If you’re the kind of person who enjoys a beer of an evening and tucking into a delicious bacon sandwich, you could unknowingly be increasing your risk of cancer.
Cutting bacon and other processed meats out of your diet, as well as reducing your intake of alcoholic beverages, could reduce cancer risks by 40 per cent, according to the World Cancer Research Fund (WCRF) guidelines. The study, updated once every 10 years, based its research on more than 51 million people around the globe. It marks the most comprehensive cancer analysis to date, particularly when it comes to what causes the disease.
According to the research, being overweight is linked to at least 12 different cancers, more than twice in the assessment released last decade.

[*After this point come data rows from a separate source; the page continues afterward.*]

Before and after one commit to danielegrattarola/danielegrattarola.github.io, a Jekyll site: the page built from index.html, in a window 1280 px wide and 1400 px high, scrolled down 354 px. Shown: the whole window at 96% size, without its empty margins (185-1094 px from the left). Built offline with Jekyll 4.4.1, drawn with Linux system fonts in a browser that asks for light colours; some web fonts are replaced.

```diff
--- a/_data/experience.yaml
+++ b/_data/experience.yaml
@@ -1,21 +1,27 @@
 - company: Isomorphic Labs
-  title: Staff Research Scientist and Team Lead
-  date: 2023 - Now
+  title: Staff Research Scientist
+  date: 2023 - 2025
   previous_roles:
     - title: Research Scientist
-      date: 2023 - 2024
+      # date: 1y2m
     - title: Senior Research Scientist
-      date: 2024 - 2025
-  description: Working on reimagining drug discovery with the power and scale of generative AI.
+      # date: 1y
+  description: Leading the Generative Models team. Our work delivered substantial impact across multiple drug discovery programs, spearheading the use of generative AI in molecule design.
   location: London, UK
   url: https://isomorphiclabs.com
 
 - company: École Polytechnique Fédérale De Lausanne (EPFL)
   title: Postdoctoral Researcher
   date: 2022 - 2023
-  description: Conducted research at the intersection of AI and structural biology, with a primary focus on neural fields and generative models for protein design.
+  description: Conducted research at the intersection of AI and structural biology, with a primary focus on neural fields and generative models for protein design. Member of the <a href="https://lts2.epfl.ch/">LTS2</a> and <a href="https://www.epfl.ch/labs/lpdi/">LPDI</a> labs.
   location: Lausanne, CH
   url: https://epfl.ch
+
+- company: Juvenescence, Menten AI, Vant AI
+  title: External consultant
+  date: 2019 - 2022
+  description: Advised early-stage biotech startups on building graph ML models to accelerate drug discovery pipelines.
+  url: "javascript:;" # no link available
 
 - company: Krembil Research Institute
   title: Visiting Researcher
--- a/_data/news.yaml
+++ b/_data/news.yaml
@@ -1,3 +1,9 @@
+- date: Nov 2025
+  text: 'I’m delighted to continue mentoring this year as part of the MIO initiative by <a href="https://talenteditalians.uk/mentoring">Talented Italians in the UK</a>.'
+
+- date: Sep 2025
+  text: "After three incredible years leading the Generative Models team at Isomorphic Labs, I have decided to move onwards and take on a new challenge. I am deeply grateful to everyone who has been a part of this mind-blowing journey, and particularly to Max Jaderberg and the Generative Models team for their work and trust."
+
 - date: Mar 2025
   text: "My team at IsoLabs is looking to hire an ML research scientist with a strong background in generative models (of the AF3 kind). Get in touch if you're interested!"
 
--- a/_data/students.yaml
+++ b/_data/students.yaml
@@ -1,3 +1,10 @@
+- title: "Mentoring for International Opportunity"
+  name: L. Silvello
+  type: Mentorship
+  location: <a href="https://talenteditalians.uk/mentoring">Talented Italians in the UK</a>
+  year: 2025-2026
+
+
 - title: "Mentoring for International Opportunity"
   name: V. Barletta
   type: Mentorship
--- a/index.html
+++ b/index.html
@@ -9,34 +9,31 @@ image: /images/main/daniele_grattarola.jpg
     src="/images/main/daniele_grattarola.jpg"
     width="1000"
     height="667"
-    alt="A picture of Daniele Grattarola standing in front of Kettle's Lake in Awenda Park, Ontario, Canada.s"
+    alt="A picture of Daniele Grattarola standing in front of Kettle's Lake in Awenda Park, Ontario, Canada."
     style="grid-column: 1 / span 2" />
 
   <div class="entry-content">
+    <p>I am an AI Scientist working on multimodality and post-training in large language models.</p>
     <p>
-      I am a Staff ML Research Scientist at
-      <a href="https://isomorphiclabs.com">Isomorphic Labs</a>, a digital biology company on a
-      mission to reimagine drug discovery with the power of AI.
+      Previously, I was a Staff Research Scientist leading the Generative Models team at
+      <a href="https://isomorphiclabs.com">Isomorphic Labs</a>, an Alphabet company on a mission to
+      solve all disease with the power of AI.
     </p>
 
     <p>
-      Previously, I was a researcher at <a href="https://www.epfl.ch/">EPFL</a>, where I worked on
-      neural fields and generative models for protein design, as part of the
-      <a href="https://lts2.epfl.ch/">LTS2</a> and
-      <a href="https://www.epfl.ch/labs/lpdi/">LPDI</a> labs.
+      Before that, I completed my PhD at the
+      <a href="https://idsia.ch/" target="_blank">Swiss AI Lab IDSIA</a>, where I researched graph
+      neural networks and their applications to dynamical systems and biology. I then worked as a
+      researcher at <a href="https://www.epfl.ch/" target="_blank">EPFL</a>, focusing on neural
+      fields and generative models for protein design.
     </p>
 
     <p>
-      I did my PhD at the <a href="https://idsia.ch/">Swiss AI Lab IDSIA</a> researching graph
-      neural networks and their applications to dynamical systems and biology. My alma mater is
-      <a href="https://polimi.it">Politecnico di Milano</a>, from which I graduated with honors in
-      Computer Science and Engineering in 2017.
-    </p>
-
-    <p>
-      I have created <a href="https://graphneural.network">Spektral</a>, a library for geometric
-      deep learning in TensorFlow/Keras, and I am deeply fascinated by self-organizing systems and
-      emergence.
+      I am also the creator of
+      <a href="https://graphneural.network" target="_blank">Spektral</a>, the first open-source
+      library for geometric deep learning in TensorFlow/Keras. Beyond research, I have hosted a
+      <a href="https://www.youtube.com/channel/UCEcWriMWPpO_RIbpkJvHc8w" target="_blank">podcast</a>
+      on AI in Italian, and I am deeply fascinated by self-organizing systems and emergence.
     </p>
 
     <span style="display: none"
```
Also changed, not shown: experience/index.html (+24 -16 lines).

These cancers impacted organs including the breasts, kidneys, liver, ovaries, stomach, mouth and throat, just to name a few. It is predicted that obesity will overtake smoking as the biggest cancer risk within a few years.

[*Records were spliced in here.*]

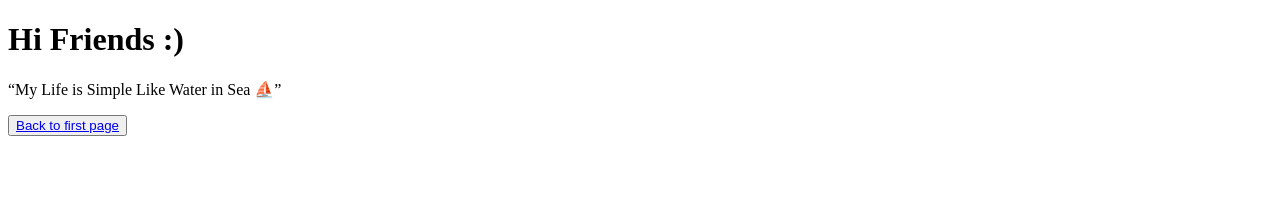
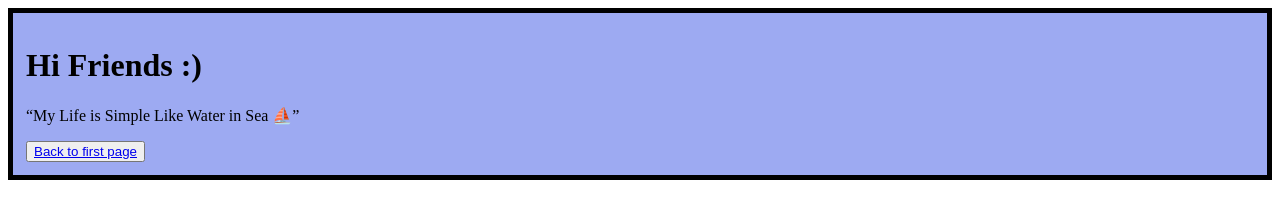
Before and after one commit to PanjiRajasa/Panji-Web, a plain HTML site: page index4.html in a window 1280 px wide. Drawn offline with Linux system fonts and the light colour scheme.

Commit message:
index4.html

```diff
--- a/index4.html
+++ b/index4.html
@@ -2,12 +2,26 @@
 <html>
 <head>
   <title>My Life</title>
+  <style>
+  div {
+      background: #9DAAF2;
+      position: relative;
+      border: solid 5px;
+      padding: 13px;
+      margin-left: auto;
+      margin-right: auto;
+      margin-bottom: auto;
+      margin-top: auto;
+    }
+    </style>
 </head>
 <body>
+  <div>
   <h1>Hi Friends :)</h1>
   <p>“My Life is Simple Like Water in Sea ⛵”</p>
   <button style="color: yellow;">
      <a href="index.html">Back to first page</a>
   </button>
+  </div>
 </body>
 </html>
```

The findings are expected to be presented at the European Congress on Obesity in Vienna, Austria, which already predicted that 22 per cent of the world’s population would be obese by 2045.
In addition to cutting bacon and alcohol, WCRF recommends people switch sugary drinks such as soft drinks with water and other unsweetened beverages. It also encouraged people to reduce consumption of fatty and sugary fast foods, as the number of new cancer diagnoses is expected to jump to 24 million by 2035. The increase of 58 per cent is being blamed on more countries around the world adopting “Western” lifestyles. At present, 40 per cent of cancers are thought to be preventable.
The WCRF suggested a total of 10-point plan to avoid getting cancer. It said being a healthy weight and keeping your weight within the healthy range by avoiding weight gain was important, while physical activity should be implemented as a regular life. Countries around the world have already started taking note. Public Health England recently launched strict new guidelines for the nation when it comes to sugars and fats in foods, with big brands being forced to reduce sugar and fat content on popular foods to avoid a sugar tax.
While fast foods and processed snacks high in fat, starches and sugar should be limited, people are encouraged to eat more wholegrains, fruits, vegetables and beans as part of a regular cancer-preventing diet. It’s also important not to rely on supplements and nutritional needs should be met through diet alone where possible.
Red and processed meats should only be eaten in moderation, meaning people should restrict their intake of pork, beef and lamb and bacon where possible. As mentioned above, water is the recommended drink of choice and sweetened drinks should only be consumed on rare occasions. For cancer prevention, the WCRF also said to avoid alcohol completely.
It also encouraged mothers to breastfeed babies and for people to follow all the recommendations listed as part of the report – even after a cancer diagnosis. It also said that smoking and avoiding exposure to tobacco and the sun is important in reducing the risk of cancer.